The storm was moving north at 16 mph with winds blowing at 86 mph, the Navy reported. Ma-on is forecast to continue heading north and may cross the coast of the southwestern island of Kyushu this morning and pass off Tokyo tomorrow. An earlier forecast track indicated the storm may pass over the Fukushima plant by July 21.
The Japanese weather agency issued warnings for floods and high waves along the southern coast from Okinawa to Tokyo.
Last year, the eyes of two storms passed within 300 kilometers of Tohoku, as the area where the plants are located is known, data from the weather agency show.
Tepco is on schedule to contain radioactive emissions from its Fukushima Dai-Ichi plant, which suffered three reactor meltdowns after the March 11 earthquake and tsunami, Prime Minister Naoto Kan said on July 16 during a visit to the area.

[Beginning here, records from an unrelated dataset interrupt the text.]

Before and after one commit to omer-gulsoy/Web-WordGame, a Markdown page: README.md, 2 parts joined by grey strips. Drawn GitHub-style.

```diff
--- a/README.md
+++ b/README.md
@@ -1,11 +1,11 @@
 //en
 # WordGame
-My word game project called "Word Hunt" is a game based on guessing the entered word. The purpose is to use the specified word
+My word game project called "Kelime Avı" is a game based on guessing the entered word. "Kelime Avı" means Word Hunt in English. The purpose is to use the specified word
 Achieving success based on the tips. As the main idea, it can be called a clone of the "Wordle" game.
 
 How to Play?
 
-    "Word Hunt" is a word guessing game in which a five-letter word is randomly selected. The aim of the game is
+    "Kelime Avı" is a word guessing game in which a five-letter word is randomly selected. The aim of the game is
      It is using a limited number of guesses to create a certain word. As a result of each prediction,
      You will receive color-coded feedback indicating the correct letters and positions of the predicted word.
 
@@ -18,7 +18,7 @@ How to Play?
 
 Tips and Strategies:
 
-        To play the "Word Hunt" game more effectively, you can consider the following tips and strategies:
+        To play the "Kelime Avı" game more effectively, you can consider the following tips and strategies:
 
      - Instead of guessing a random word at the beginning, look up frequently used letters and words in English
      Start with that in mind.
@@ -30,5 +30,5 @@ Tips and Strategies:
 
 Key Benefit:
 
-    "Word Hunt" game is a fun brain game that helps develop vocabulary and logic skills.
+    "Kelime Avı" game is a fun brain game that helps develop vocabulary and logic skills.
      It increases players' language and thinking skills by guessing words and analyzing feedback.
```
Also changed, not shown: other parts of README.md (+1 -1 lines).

Tepco was expected to announce Tuesday that it has completed the first phase of its plan to resolve the crisis, he said. Tepco has achieved its phase one goal of keeping the reactors cool and reducing the amount of radiation being emitted by mid-July, Kan said while visiting a sports center near the Fukushima plant where workers rest.
Much of the work has been focused on decontaminating highly radiated water that flooded basements and trenches around the damaged reactors as Tepco doused the units to keep them cool.
Water overflowed from damaged reactors, impeding efforts to bring the situation under control. A decontamination unit started work last month, though its operation has been intermittently halted due to leaks and other malfunctions.
Tepco’s so-called road map for resolving the crisis was released on April 17 and envisages bringing the plant to a safe status within nine months. The second phase involves bringing the reactors to a state known as cold shutdown, where the fuel’s temperature is held below 212 degrees Fahrenheit.
Mandatory power savings have been imposed in some areas of Japan after the earthquake and tsunami knocked out capacity and caused the reactor meltdowns at Fukushima. Other reactors closed down safely after the disaster or have been idled for scheduled maintenance, exacerbating shortages.
Japan’s weather agency, meanwhile, issued warnings for floods and high waves for parts of the country’s southern coastline as Typhoon Ma-on headed north toward the island of Kyushu. Warnings extended from the Okinawa to Kyushu and other areas along the coast as far as Tokyo, the agency.
All Nippon Airways Co. canceled afternoon flights to and from the Miyazaki in Kyushu, the company said on its website. Flights to and from Kagoshima may also be delayed or diverted, the airline said.
Japan Airlines Corp. canceled 24 flights affecting about 2,150 passengers by 11:30 a.m., the company said in a faxed statement.
Ma-on was moving north and may make landfall on Kyushu by 12 p.m. local time Tuesday, the Japanese weather agency said.
The Associated Press contributed to this report,